Implement an “if you see something, say something” policy. Encourage everyone to speak up if something isn’t working right in a store or at the corporate level – without fear of recourse. This policy empowers your team members to feel confident that their leaders are welcoming and open to feedback. That feedback can save the company time and money.
It’s important to make each team member feel valued. Consider using a monthly headquarters meeting or local team rallies to inspire your team. Review the company’s core values at the start of the meeting and publicly recognize team members who live those values. Acknowledge colleagues’ accomplishments and set the bar high for the team. You could even institute recognition awards like Manager of the Year.
Engage top team members by creating a group of teammates who meet monthly with a company leaders to discuss issues and opportunities they see in their everyday work. In my company, we formed a “Presidents’ Council.” While participation lends these team members a sense of accomplishment and camaraderie with the company’s executives, it also provides the C-suite with an in-the-trenches report on issues and opportunities that only those with daily exposure to those goings-on can offer.
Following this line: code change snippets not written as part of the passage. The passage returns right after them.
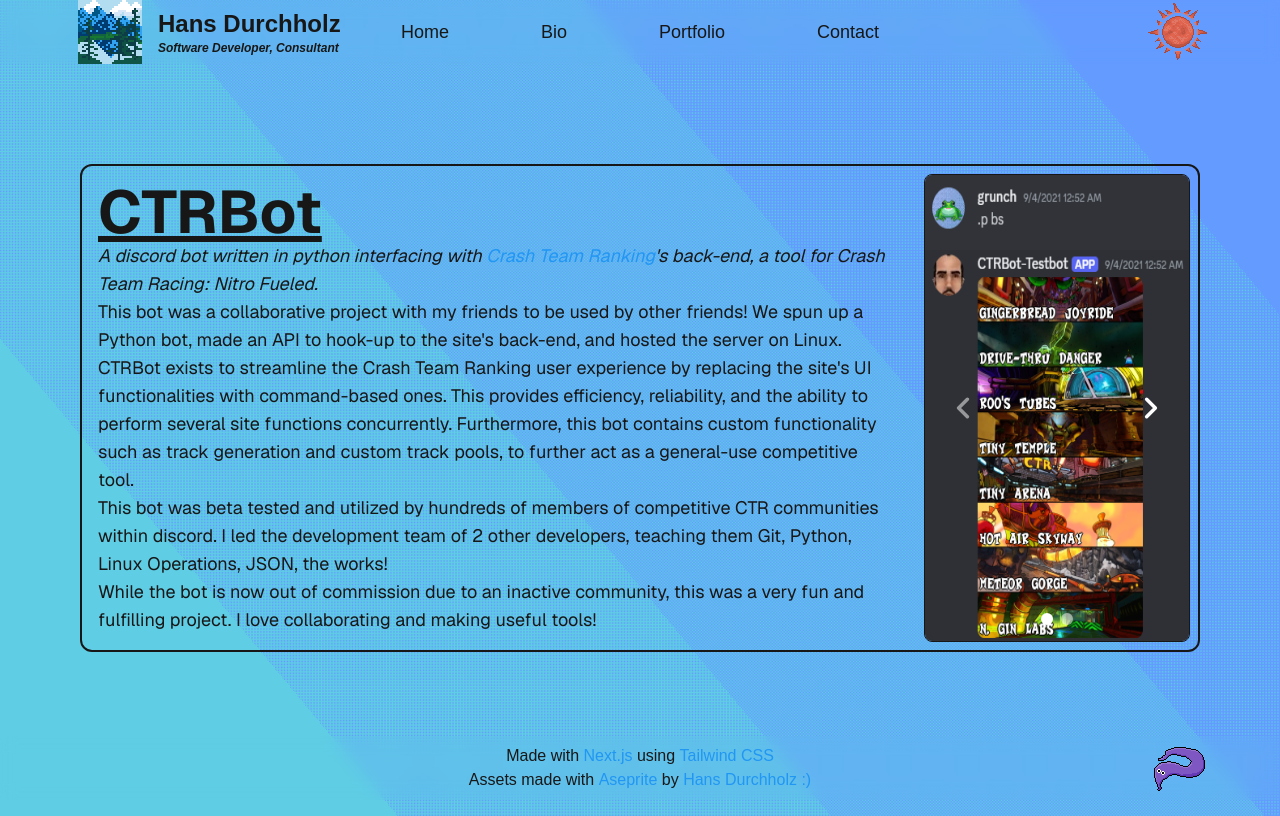
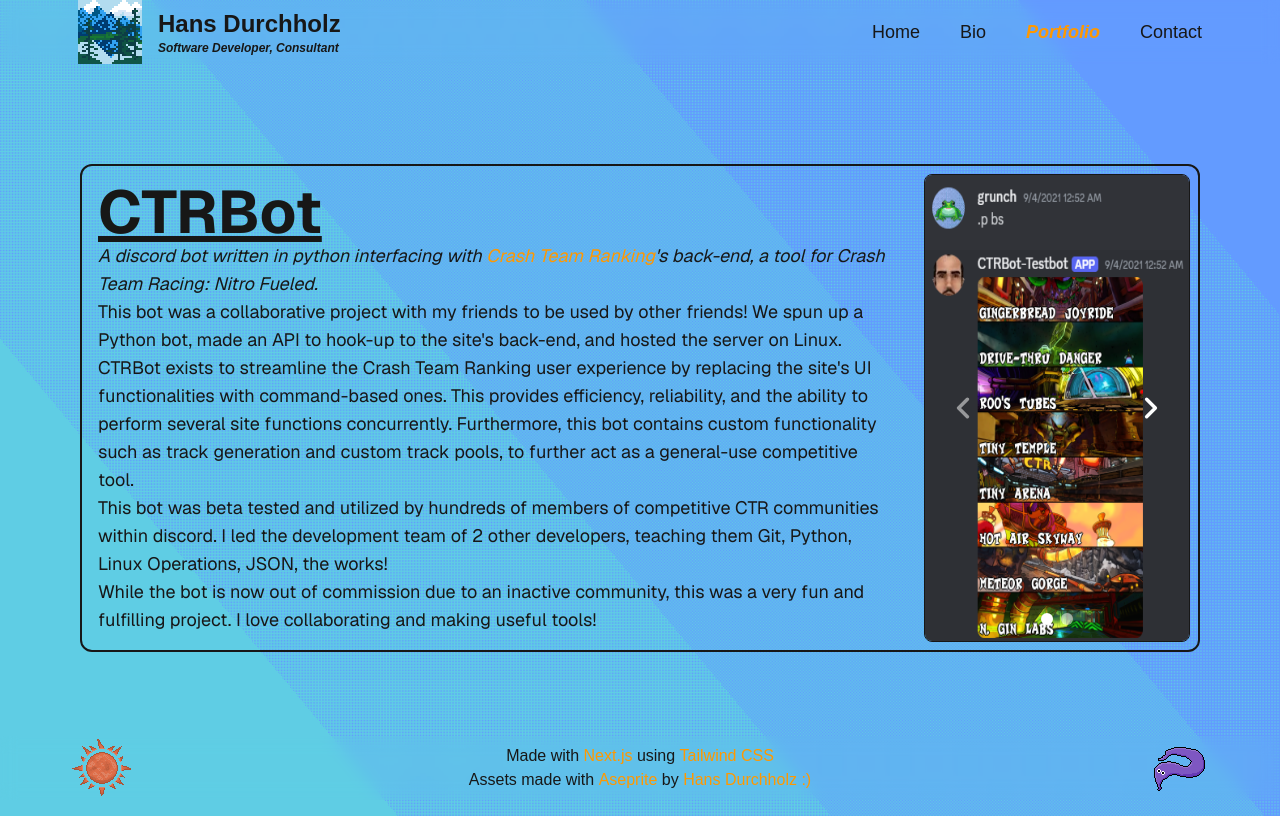
Before and after one commit to hansied67/hansied67.github.io, a Next.js app: page /portfolio in a window 1280 px wide. Built offline with nearby package versions, Linux system fonts and the light colour scheme.

Commit message:
Tailwind Changes, Component Use Refactor
Header now has two cols @ start and end respectively. ThemeToggle has been moved to SiteFooter's Left column.

```diff
--- a/src/app/components/SiteFooter/SiteFooter.tsx
+++ b/src/app/components/SiteFooter/SiteFooter.tsx
@@ -2,17 +2,20 @@
 
 import Image from "next/image";
 import Link from "next/link";
+import ThemeToggle from "../ThemeToggle/ThemeToggle";
 
 
 export default function SiteFooter() {
     return(
         <footer className="fixed w-full bottom-0 items-center justify-center backdrop-blur">
           <div className="max-w-screen-xl flex items-center justify-between mx-auto">
-            <div className="flex flex-1" />
+            <div className="flex flex-1">
+            <ThemeToggle className="flex flex-1"/>
+            </div>
             <div className="flex flex-2 justify-center">
               <div className="text-center justify-items-center">Made with&nbsp;
                   <Link
-                  className="mix-blend-difference text-blue-500 hover:text-gray-400 visited:text-purple-500"
+                  className="mix-blend-difference text-orange-500 hover:text-gray-400 visited:text-purple-500"
                   href="https://nextjs.org/"
                   target="_blank"
                   rel="noopener noreferrer">
@@ -20,7 +23,7 @@ export default function SiteFooter() {
                   </Link>
                   &nbsp;using&nbsp;
                   <Link
-                  className="text-blue-500 hover:text-[#61DBFB] visited:text-purple-500"
+                  className="text-orange-500 hover:text-[#61DBFB] visited:text-purple-500"
                   href="https://tailwindcss.com/"
                   target="_blank"
                   rel="noopener noreferrer">
@@ -29,14 +32,14 @@ export default function SiteFooter() {
                   <br />
                   Assets made with&nbsp;
                   <Link
-                  className="text-blue-500 hover:text-cyan-100 visited:text-purple-500"
+                  className="text-orange-500 hover:text-cyan-100 visited:text-purple-500"
                   href="https://www.aseprite.org/"
                   target="_blank">
                       Aseprite
                   </Link>
                   &nbsp;by&nbsp;
                   <Link
-                  className="text-blue-500 hover:text-green-500 visited:text-purple-500"
+                  className="text-orange-500 hover:text-green-500 visited:text-purple-500"
                   href="https://bsky.app/profile/grunchyhands.bsky.social"
                   target="_blank">
                       Hans Durchholz :)
--- a/src/app/components/SiteNav/SiteNav.tsx
+++ b/src/app/components/SiteNav/SiteNav.tsx
@@ -3,12 +3,15 @@
 // import { useState } from "react";
 import Image from "next/image";
 import Link from "next/link";
-import ThemeToggle from "../ThemeToggle/ThemeToggle";
+import { usePathname } from "next/navigation";
+import { useEffect } from "react";
 
 
 // Custom Navbar component for easy refactoring
 export default function SiteNav() {
     // const [page, setPage] = useState("");
+
+    const pathname = usePathname();
 
     const  navItems = [
         { name: "Home", href: "/" },
@@ -34,19 +37,17 @@ export default function SiteNav() {
               <div className="mx-2 self-center text-xs font-semibold italic whitespace-nowrap">Software Developer, Consultant</div>
             </div>
           </div>
-          <div className="flex flex-2 justify-around">
+          <div className="flex flex-2 justify-end">
             {navItems.map((item, index) => (
               <div
                 key={index}
-                className="text-lg"
+                className="flex justify-end"
               >
-                <Link href={item.href} className="">
-                  {item.name}
-                </Link>
+                {item.href != pathname ? <Link href={item.href} className="text-lg ml-6 p-2 hover:text-orange-500">{item.name}</Link> : <span className="text-lg font-bold italic ml-6 p-2 text-orange-500">{item.name}</span>}
+
               </div>
             ))}
           </div>
-          <ThemeToggle className="flex flex-1 justify-end"/>
         </div>
       </nav>
     )
--- a/src/app/portfolio/page.tsx
+++ b/src/app/portfolio/page.tsx
@@ -14,7 +14,7 @@ export default function Portfolio() {
                     <h2 className="italic text-lg">
                       A discord bot written in python interfacing with
                       <Link
-                        className="text-blue-500 hover:text-green-500 visited:text-purple-500"
+                        className="text-orange-500 hover:text-green-500 visited:text-purple-500"
                         href="https://crashteamranking.com/nftttable/"
                         target="_blank">
                           &nbsp;Crash Team Ranking
```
By engaging people in meaningful work and compensating employees fairly for their labor and accomplishments, your business will thrive. I’ve seen it through my 30 years of working in my industry: Some of my team members have stayed with me my entire career, leaving one company with me and staying with me when I started a new one. Team members are truly the backbone of any company, so the longer you can keep them, the stronger you’ll be and the more likely your long-term success.